YOUR TASK
Each entry is to be given again precisely, and no picture may be carried over.

LISTED RECORDS
....................

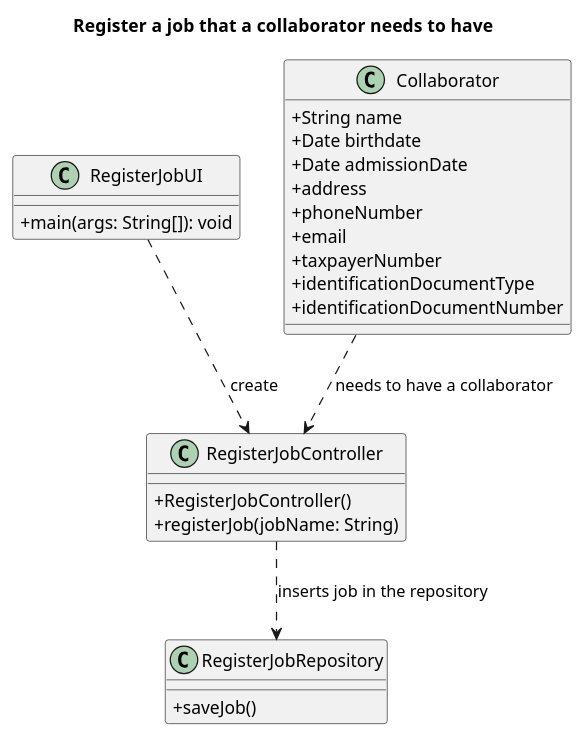
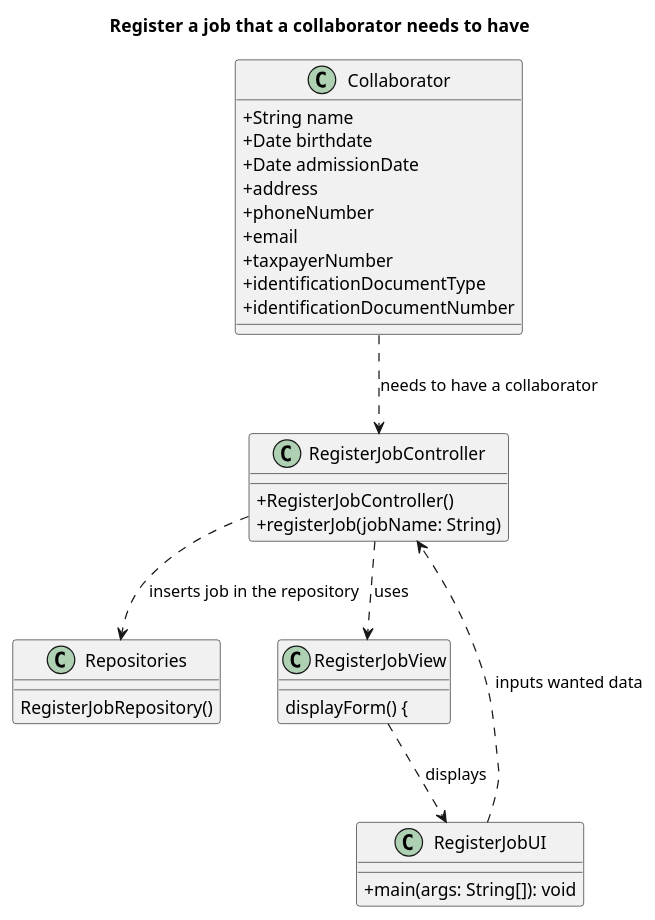
The diagram in docs/sprintB/us002/03.design/puml/us002-class-diagram.puml (Departamento-de-Engenharia-Informatica/lei-24-s2-1dm-g132), drawn with PlantUML before and after one commit. The commit also changed 1 other file, not shown here.

Commit message:
Changes in the us 002 and us 006 class diagram

```diff
--- a/docs/sprintB/us002/03.design/puml/us002-class-diagram.puml
+++ b/docs/sprintB/us002/03.design/puml/us002-class-diagram.puml
@@ -2,36 +2,42 @@
 @startuml
 title Register a job  that a collaborator needs to have
 
 skinparam classAttributeIconSize 0
 
 
 class RegisterJobController {
     + RegisterJobController()
     + registerJob(jobName: String)
 
 }
 
 class RegisterJobUI {
     +main(args: String[]): void
 }
 
-class RegisterJobRepository {
-    +saveJob()
+class Repositories {
+    RegisterJobRepository()
 }
+class RegisterJobView {
+    displayForm() {
+    }
+
 
 class Collaborator {
     +String name
     +Date birthdate
     +Date admissionDate
     +address
     +phoneNumber
     +email
     +taxpayerNumber
     +identificationDocumentType
     +identificationDocumentNumber
 }
 
-RegisterJobUI ..> RegisterJobController: create
-RegisterJobController ..> RegisterJobRepository : inserts job in the repository
+RegisterJobUI ..> RegisterJobController: inputs wanted data
+RegisterJobController ..> Repositories : inserts job in the repository
 Collaborator ..> RegisterJobController : needs to have a collaborator
+RegisterJobView ..> RegisterJobUI : displays
+RegisterJobController ..> RegisterJobView : uses
 @enduml
```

....................

ANSWER TO THIS PROBLEM
The diagram in docs/sprintB/us002/03.design/puml/us002-class-diagram.puml (Departamento-de-Engenharia-Informatica/lei-24-s2-1dm-g132), drawn with PlantUML before and after one commit. The commit also changed 1 other file, not shown here.

Commit message:
Changes in the us 002 and us 006 class diagram

```diff
--- a/docs/sprintB/us002/03.design/puml/us002-class-diagram.puml
+++ b/docs/sprintB/us002/03.design/puml/us002-class-diagram.puml
@@ -2,36 +2,42 @@
 @startuml
 title Register a job  that a collaborator needs to have
 
 skinparam classAttributeIconSize 0
 
 
 class RegisterJobController {
     + RegisterJobController()
     + registerJob(jobName: String)
 
 }
 
 class RegisterJobUI {
     +main(args: String[]): void
 }
 
-class RegisterJobRepository {
-    +saveJob()
+class Repositories {
+    RegisterJobRepository()
 }
+class RegisterJobView {
+    displayForm() {
+    }
+
 
 class Collaborator {
     +String name
     +Date birthdate
     +Date admissionDate
     +address
     +phoneNumber
     +email
     +taxpayerNumber
     +identificationDocumentType
     +identificationDocumentNumber
 }
 
-RegisterJobUI ..> RegisterJobController: create
-RegisterJobController ..> RegisterJobRepository : inserts job in the repository
+RegisterJobUI ..> RegisterJobController: inputs wanted data
+RegisterJobController ..> Repositories : inserts job in the repository
 Collaborator ..> RegisterJobController : needs to have a collaborator
+RegisterJobView ..> RegisterJobUI : displays
+RegisterJobController ..> RegisterJobView : uses
 @enduml
```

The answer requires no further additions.